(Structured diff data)
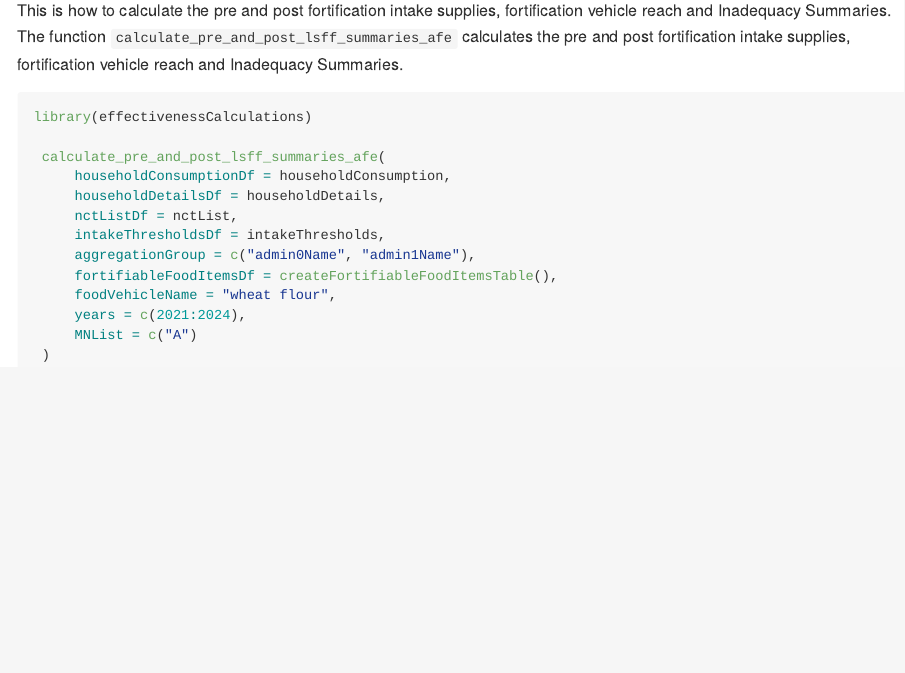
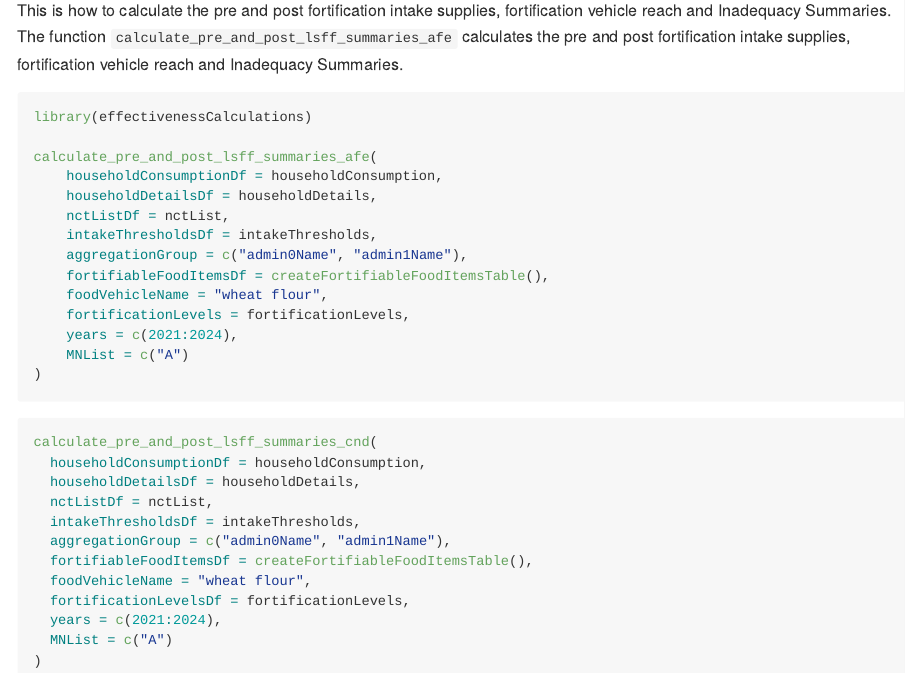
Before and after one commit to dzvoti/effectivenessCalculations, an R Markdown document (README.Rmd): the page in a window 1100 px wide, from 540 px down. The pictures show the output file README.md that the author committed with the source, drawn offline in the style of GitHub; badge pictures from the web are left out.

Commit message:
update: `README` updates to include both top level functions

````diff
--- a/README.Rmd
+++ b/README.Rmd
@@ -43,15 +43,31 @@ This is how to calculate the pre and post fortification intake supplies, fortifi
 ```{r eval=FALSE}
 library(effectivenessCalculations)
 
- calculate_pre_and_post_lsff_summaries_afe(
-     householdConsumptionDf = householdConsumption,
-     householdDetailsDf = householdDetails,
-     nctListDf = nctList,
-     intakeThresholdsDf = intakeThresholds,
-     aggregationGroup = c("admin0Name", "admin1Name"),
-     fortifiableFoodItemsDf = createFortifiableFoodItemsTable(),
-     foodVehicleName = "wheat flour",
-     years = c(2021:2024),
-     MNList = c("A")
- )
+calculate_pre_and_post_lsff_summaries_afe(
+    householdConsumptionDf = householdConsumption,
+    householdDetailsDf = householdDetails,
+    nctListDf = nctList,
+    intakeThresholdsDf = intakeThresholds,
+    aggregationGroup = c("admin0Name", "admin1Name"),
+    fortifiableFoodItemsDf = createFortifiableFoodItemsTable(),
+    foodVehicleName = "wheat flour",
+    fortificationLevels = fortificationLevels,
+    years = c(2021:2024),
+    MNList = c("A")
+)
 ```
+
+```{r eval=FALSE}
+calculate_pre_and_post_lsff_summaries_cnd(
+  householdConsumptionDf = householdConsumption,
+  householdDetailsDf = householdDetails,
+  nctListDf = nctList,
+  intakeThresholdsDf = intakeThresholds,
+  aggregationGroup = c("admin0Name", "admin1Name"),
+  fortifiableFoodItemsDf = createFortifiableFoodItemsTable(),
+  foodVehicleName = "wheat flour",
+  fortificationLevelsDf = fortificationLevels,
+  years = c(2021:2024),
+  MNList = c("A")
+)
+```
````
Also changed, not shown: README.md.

Aim of the task:
Pull each line containing the word "fortificationLevels" out of the data above.

Response to the exercise:
+    fortificationLevels = fortificationLevels,
+  fortificationLevelsDf = fortificationLevels,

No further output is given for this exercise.